Start of Block

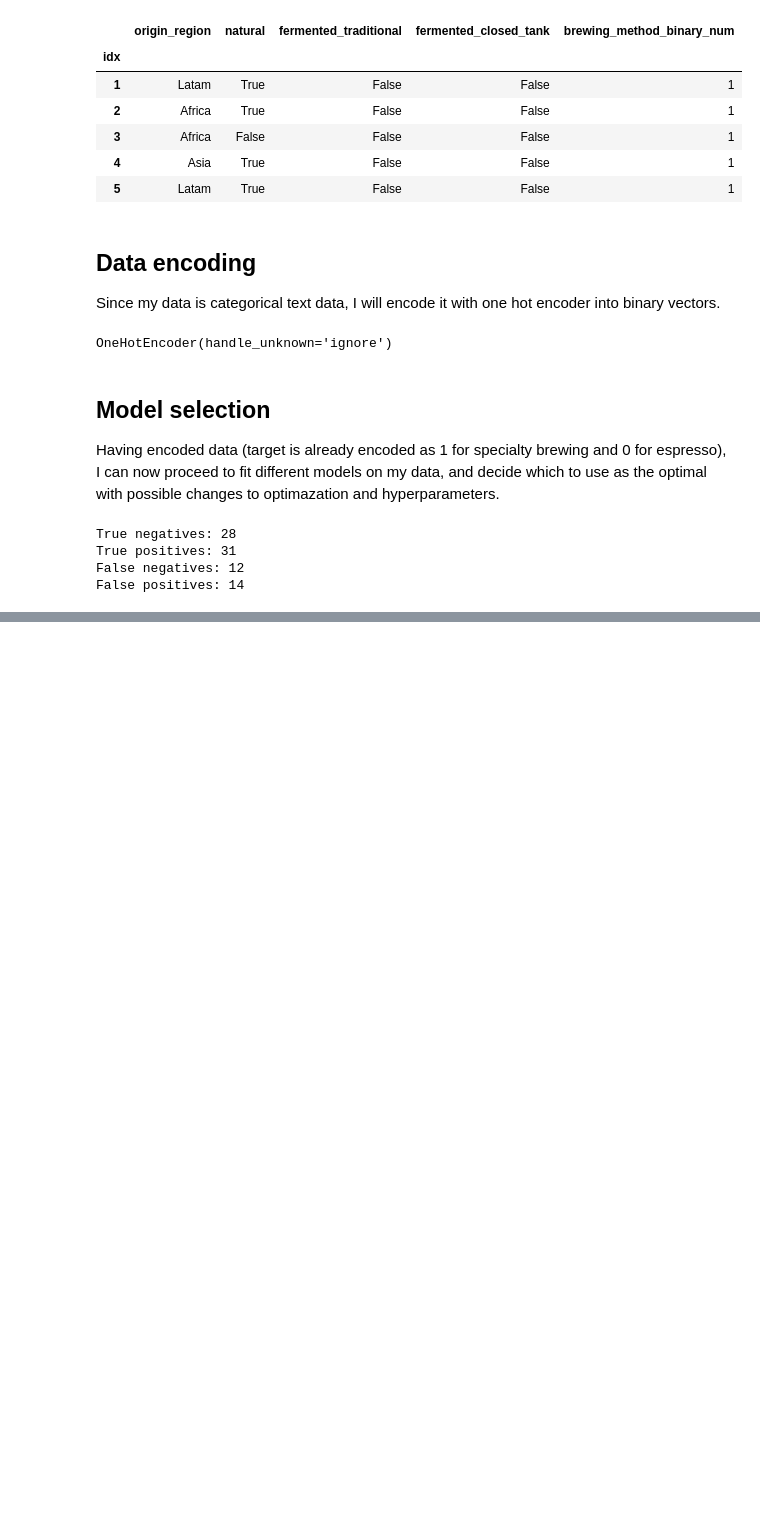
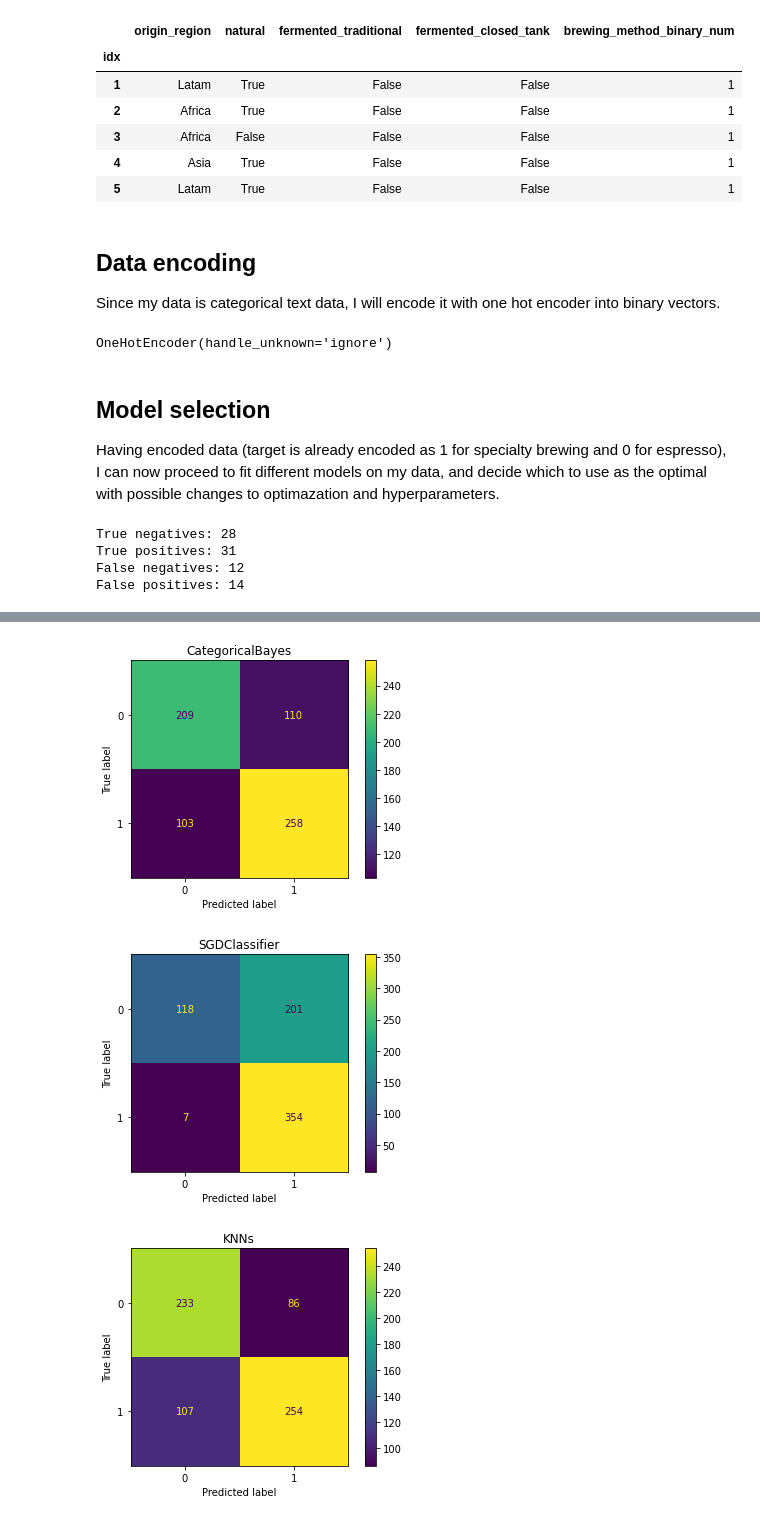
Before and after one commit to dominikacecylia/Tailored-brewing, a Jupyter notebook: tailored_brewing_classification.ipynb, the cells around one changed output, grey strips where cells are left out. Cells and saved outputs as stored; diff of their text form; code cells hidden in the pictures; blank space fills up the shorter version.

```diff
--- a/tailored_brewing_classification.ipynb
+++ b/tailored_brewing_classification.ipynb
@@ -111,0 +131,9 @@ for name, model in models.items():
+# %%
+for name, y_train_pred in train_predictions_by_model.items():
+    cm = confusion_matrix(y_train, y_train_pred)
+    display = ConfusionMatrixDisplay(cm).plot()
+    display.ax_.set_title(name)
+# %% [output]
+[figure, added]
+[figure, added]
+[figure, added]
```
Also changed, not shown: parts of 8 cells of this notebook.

End of Block

### Your assignment
Copy all lines in the listing above where the string "changed" appears.

### Solution to this problem
Before and after one commit to dominikacecylia/Tailored-brewing, a Jupyter notebook: tailored_brewing_classification.ipynb, the cells around one changed output, grey strips where cells are left out. Cells and saved outputs as stored; diff of their text form; code cells hidden in the pictures; blank space fills up the shorter version.
Also changed, not shown: parts of 8 cells of this notebook.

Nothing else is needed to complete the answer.